(Saved entries)

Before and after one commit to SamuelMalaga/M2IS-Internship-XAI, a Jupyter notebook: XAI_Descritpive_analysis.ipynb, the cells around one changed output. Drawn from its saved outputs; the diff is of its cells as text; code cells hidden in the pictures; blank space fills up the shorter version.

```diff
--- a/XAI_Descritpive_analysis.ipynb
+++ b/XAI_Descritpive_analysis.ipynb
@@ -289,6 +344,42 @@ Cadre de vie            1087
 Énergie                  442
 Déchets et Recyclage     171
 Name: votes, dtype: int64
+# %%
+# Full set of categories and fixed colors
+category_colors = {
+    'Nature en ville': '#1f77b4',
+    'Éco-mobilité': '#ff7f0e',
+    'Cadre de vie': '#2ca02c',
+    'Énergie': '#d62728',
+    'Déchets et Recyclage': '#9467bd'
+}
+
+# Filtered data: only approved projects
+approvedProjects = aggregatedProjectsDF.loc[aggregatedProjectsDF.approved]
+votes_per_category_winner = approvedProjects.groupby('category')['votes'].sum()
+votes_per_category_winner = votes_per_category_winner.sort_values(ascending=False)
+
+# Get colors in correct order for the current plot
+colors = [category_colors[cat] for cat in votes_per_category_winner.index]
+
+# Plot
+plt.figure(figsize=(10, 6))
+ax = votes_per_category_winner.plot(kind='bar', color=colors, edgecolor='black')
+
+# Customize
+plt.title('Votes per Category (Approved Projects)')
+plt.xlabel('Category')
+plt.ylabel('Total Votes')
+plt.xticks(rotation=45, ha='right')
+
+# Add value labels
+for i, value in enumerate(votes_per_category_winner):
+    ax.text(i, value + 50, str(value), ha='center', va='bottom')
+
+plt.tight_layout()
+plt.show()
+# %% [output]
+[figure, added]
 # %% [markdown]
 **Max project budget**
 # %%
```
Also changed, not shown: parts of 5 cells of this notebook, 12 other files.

**Exercise objective**
Every single entry above has to be copied exactly.

**Result for this task**
Before and after one commit to SamuelMalaga/M2IS-Internship-XAI, a Jupyter notebook: XAI_Descritpive_analysis.ipynb, the cells around one changed output. Drawn from its saved outputs; the diff is of its cells as text; code cells hidden in the pictures; blank space fills up the shorter version.

```diff
--- a/XAI_Descritpive_analysis.ipynb
+++ b/XAI_Descritpive_analysis.ipynb
@@ -289,6 +344,42 @@ Cadre de vie            1087
 Énergie                  442
 Déchets et Recyclage     171
 Name: votes, dtype: int64
+# %%
+# Full set of categories and fixed colors
+category_colors = {
+    'Nature en ville': '#1f77b4',
+    'Éco-mobilité': '#ff7f0e',
+    'Cadre de vie': '#2ca02c',
+    'Énergie': '#d62728',
+    'Déchets et Recyclage': '#9467bd'
+}
+
+# Filtered data: only approved projects
+approvedProjects = aggregatedProjectsDF.loc[aggregatedProjectsDF.approved]
+votes_per_category_winner = approvedProjects.groupby('category')['votes'].sum()
+votes_per_category_winner = votes_per_category_winner.sort_values(ascending=False)
+
+# Get colors in correct order for the current plot
+colors = [category_colors[cat] for cat in votes_per_category_winner.index]
+
+# Plot
+plt.figure(figsize=(10, 6))
+ax = votes_per_category_winner.plot(kind='bar', color=colors, edgecolor='black')
+
+# Customize
+plt.title('Votes per Category (Approved Projects)')
+plt.xlabel('Category')
+plt.ylabel('Total Votes')
+plt.xticks(rotation=45, ha='right')
+
+# Add value labels
+for i, value in enumerate(votes_per_category_winner):
+    ax.text(i, value + 50, str(value), ha='center', va='bottom')
+
+plt.tight_layout()
+plt.show()
+# %% [output]
+[figure, added]
 # %% [markdown]
 **Max project budget**
 # %%
```
Also changed, not shown: parts of 5 cells of this notebook, 12 other files.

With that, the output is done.